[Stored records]
***

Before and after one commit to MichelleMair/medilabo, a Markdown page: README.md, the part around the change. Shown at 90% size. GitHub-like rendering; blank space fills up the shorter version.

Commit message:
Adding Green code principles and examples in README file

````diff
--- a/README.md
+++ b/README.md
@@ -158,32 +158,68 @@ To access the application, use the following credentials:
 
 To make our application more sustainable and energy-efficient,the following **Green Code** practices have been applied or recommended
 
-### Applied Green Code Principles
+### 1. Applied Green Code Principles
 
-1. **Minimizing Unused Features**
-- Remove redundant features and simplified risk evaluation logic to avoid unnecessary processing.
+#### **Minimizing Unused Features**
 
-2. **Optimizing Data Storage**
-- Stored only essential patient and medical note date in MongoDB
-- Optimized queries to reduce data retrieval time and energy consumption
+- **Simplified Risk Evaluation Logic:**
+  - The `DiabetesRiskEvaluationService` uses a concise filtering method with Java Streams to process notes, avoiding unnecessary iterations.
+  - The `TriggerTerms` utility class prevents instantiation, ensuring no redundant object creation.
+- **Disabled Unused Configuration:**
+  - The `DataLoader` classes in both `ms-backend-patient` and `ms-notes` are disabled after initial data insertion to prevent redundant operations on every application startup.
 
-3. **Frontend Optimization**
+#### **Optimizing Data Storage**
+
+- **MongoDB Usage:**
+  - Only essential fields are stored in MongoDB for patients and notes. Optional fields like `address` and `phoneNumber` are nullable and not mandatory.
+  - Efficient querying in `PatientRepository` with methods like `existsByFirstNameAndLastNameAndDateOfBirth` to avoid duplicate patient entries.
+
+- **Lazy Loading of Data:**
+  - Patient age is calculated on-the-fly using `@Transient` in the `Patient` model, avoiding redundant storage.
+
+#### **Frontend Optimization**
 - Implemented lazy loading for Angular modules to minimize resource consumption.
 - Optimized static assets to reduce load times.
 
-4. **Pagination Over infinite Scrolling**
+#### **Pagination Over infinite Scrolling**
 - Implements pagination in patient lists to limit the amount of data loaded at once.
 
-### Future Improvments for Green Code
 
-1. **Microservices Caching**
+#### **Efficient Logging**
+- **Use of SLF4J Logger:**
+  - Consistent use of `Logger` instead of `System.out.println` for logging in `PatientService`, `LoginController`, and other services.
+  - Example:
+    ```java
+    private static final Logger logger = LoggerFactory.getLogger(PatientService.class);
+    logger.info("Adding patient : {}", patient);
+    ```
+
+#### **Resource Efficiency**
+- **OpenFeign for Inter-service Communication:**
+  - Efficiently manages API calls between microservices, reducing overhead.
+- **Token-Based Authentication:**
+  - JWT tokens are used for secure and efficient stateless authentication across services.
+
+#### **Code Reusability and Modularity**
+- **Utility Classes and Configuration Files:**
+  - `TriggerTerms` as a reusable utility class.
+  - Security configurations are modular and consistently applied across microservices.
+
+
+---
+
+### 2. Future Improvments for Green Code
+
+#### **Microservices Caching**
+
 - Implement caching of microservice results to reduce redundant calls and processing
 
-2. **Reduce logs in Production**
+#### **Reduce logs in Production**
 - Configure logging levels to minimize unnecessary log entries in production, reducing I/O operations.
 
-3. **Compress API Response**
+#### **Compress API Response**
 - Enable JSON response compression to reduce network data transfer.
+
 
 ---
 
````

***

EXERCISE DESCRIPTION: From the first line to the last, return the records unchanged.

ANSWER TO THIS PROBLEM:
Before and after one commit to MichelleMair/medilabo, a Markdown page: README.md, the part around the change. Shown at 90% size. GitHub-like rendering; blank space fills up the shorter version.

Commit message:
Adding Green code principles and examples in README file

````diff
--- a/README.md
+++ b/README.md
@@ -158,32 +158,68 @@ To access the application, use the following credentials:
 
 To make our application more sustainable and energy-efficient,the following **Green Code** practices have been applied or recommended
 
-### Applied Green Code Principles
+### 1. Applied Green Code Principles
 
-1. **Minimizing Unused Features**
-- Remove redundant features and simplified risk evaluation logic to avoid unnecessary processing.
+#### **Minimizing Unused Features**
 
-2. **Optimizing Data Storage**
-- Stored only essential patient and medical note date in MongoDB
-- Optimized queries to reduce data retrieval time and energy consumption
+- **Simplified Risk Evaluation Logic:**
+  - The `DiabetesRiskEvaluationService` uses a concise filtering method with Java Streams to process notes, avoiding unnecessary iterations.
+  - The `TriggerTerms` utility class prevents instantiation, ensuring no redundant object creation.
+- **Disabled Unused Configuration:**
+  - The `DataLoader` classes in both `ms-backend-patient` and `ms-notes` are disabled after initial data insertion to prevent redundant operations on every application startup.
 
-3. **Frontend Optimization**
+#### **Optimizing Data Storage**
+
+- **MongoDB Usage:**
+  - Only essential fields are stored in MongoDB for patients and notes. Optional fields like `address` and `phoneNumber` are nullable and not mandatory.
+  - Efficient querying in `PatientRepository` with methods like `existsByFirstNameAndLastNameAndDateOfBirth` to avoid duplicate patient entries.
+
+- **Lazy Loading of Data:**
+  - Patient age is calculated on-the-fly using `@Transient` in the `Patient` model, avoiding redundant storage.
+
+#### **Frontend Optimization**
 - Implemented lazy loading for Angular modules to minimize resource consumption.
 - Optimized static assets to reduce load times.
 
-4. **Pagination Over infinite Scrolling**
+#### **Pagination Over infinite Scrolling**
 - Implements pagination in patient lists to limit the amount of data loaded at once.
 
-### Future Improvments for Green Code
 
-1. **Microservices Caching**
+#### **Efficient Logging**
+- **Use of SLF4J Logger:**
+  - Consistent use of `Logger` instead of `System.out.println` for logging in `PatientService`, `LoginController`, and other services.
+  - Example:
+    ```java
+    private static final Logger logger = LoggerFactory.getLogger(PatientService.class);
+    logger.info("Adding patient : {}", patient);
+    ```
+
+#### **Resource Efficiency**
+- **OpenFeign for Inter-service Communication:**
+  - Efficiently manages API calls between microservices, reducing overhead.
+- **Token-Based Authentication:**
+  - JWT tokens are used for secure and efficient stateless authentication across services.
+
+#### **Code Reusability and Modularity**
+- **Utility Classes and Configuration Files:**
+  - `TriggerTerms` as a reusable utility class.
+  - Security configurations are modular and consistently applied across microservices.
+
+
+---
+
+### 2. Future Improvments for Green Code
+
+#### **Microservices Caching**
+
 - Implement caching of microservice results to reduce redundant calls and processing
 
-2. **Reduce logs in Production**
+#### **Reduce logs in Production**
 - Configure logging levels to minimize unnecessary log entries in production, reducing I/O operations.
 
-3. **Compress API Response**
+#### **Compress API Response**
 - Enable JSON response compression to reduce network data transfer.
+
 
 ---
 
````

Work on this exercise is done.